Charles Kays, 79, Judith Kays, 82, John Cogan, 76, and Kathleen Shoopman, 73, had all lived in the Klamath River community near Yreka — a quiet area populated by campgrounds and hiking trails, and a popular destination for white-water rafters and kayakers.
Utilizing Rapid DNA & dental analysis, the four confirmed fatalities related to the #MckinneyFire have been positively identified.
Kathleen Shoopman (73) of Klamath River.
Charles Kays (79) of Klamath River.
Judith Kays (82) of Klamath River.
John Cogan (76) of Klamath River. pic.twitter.com/aRF6ybPpzu
— Siskiyou County Sheriff (@SiskiyouSheriff) August 20, 2022
The McKinney Fir erupted suddenly last month when dry thunderstorms sent the blaze surging into the Klamath River community, leaving little time for residents to evacuate their homes before the flames engulfed nearly 200 structures. The blaze has stalled this week at 60,000 acres with 95% containment.
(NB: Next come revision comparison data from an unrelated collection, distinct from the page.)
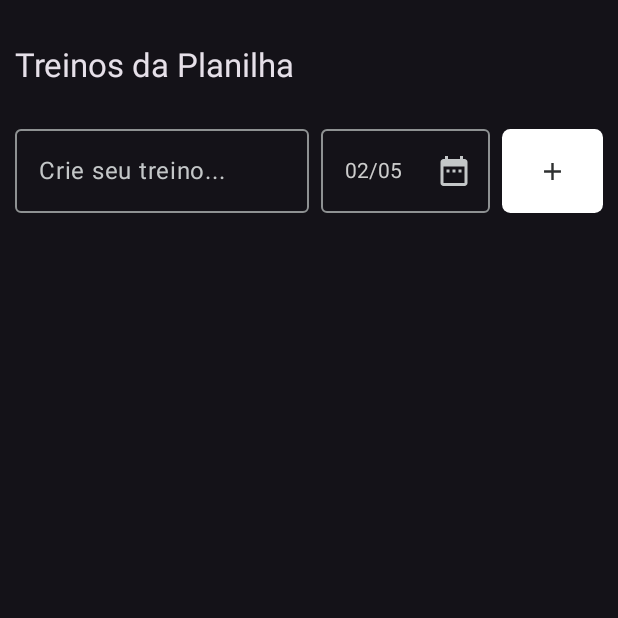
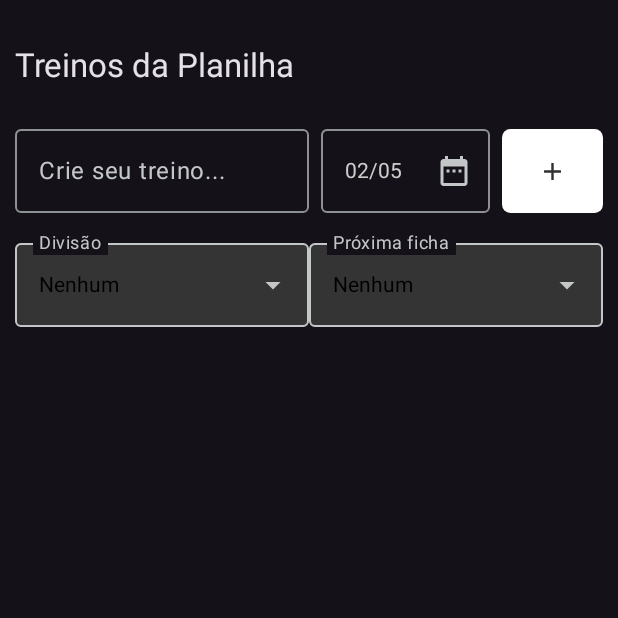
Before and after one commit to Neiscafe/myfitt, an Android app built with Jetpack Compose: the composable ListaTreinosPlanilhaScreen called with empty values, on a phone screen of 412 x 824 dp, the top half of it. Run offline under Robolectric (Android 15) with nearby library versions, the phone set to English and light mode, and no system bars.

Commit message:
*feat* Dropdown de seleção de divisão e ficha em ListaTreinosPlanilhaScreen.kt

```diff
--- a/app/src/main/java/br/com/myfitt/ui/screens/ListaPlanilhasScreen.kt
+++ b/app/src/main/java/br/com/myfitt/ui/screens/ListaPlanilhasScreen.kt
@@ -16,6 +16,7 @@ import androidx.compose.ui.graphics.Color
 import androidx.compose.ui.text.TextStyle
 import androidx.compose.ui.unit.dp
 import br.com.myfitt.domain.models.Planilha
+import br.com.myfitt.ui.components.DropdownTextField
 import br.com.myfitt.ui.viewModels.ListaPlanilhasViewModel
 import org.koin.androidx.compose.koinViewModel
 
@@ -60,7 +61,6 @@ fun ListaPlanilhasScreen(
                 Icon(Icons.Default.Add, "Criar")
             }
         }
-
         LazyColumn(
             modifier = Modifier.fillMaxHeight(),
             contentPadding = PaddingValues(0.dp, 8.dp, 0.dp, 0.dp),
--- a/app/src/main/java/br/com/myfitt/ui/screens/ListaTreinosPlanilhaScreen.kt
+++ b/app/src/main/java/br/com/myfitt/ui/screens/ListaTreinosPlanilhaScreen.kt
@@ -26,6 +26,7 @@ import androidx.compose.ui.text.TextStyle
 import androidx.compose.ui.unit.dp
 import br.com.myfitt.domain.models.Treino
 import br.com.myfitt.domain.utils.DateUtil
+import br.com.myfitt.ui.components.DropdownTextField
 import br.com.myfitt.ui.components.TreinoSemanaItem
 import br.com.myfitt.ui.viewModels.TreinosPlanilhaViewModel
 import kotlinx.coroutines.launch
@@ -132,6 +133,12 @@ fun ListaTreinosPlanilhaScreen(
                 }
             }
         }
+        Row() {
+            DropdownTextField<Unit>(listOf(), { "Nenhum" }, {}, "Divisão", modifier = Modifier.fillMaxWidth(0.5f).height(
+                IntrinsicSize.Min))
+            DropdownTextField<Unit>(listOf(), { "Nenhum" }, {}, "Próxima ficha", modifier =  Modifier.fillMaxWidth().height(
+                IntrinsicSize.Min))
+        }
         LazyColumn(
             modifier = Modifier.fillMaxHeight(),
             contentPadding = PaddingValues(0.dp, 8.dp, 0.dp, 0.dp),
```
Also changed, not shown: app/src/main/java/br/com/myfitt/ui/components/DropdownTextField.kt (+14 -6 lines).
Shoopman, who for decades served as a U.S. Forest Service fire lookout, died after choosing to remain at her home of 50 years even after receiving warnings, Klamath National Forest officials said earlier this month when they first identified her.
Authorities said at the time that two other victims burned to death together in a car after it became trapped in an embankment on their driveway a few feet in front of the front gate to their home.
Identifying information released by authorities Friday did not confirm whether Charles and Judith Kays, a married couple who lived by the Klamath River, were the two people who perished at the property on Doggett Creek Road.
The cause of the McKinney Fire is still under investigation. Fire crews have gotten the blaze under control over the past few weeks after its supercharged growth, fueled by dry, gusty weather, made it deadlier in a single day than all of California’s wildfires last year combined.
The fire’s devastation has also raised questions about the timeliness of state and regional fire agencies’ alert systems and evacuation warnings. Residents told this news organization earlier in the month that they were not notified about the advancing flames until they observed the danger with their own eyes.
Now, a scenic enclave of the Klamath River — hailed by indigenous populations as a sacred resource of fish and water — has been marred by death and destruction.
In a Facebook post announcing Shoopman’s death, a division of the U.S. Forest Service earlier this month extended its condolences to the community: “We share this sorrow with each and every one of you.”
Staff writer Jakob Rodgers contributed to this report.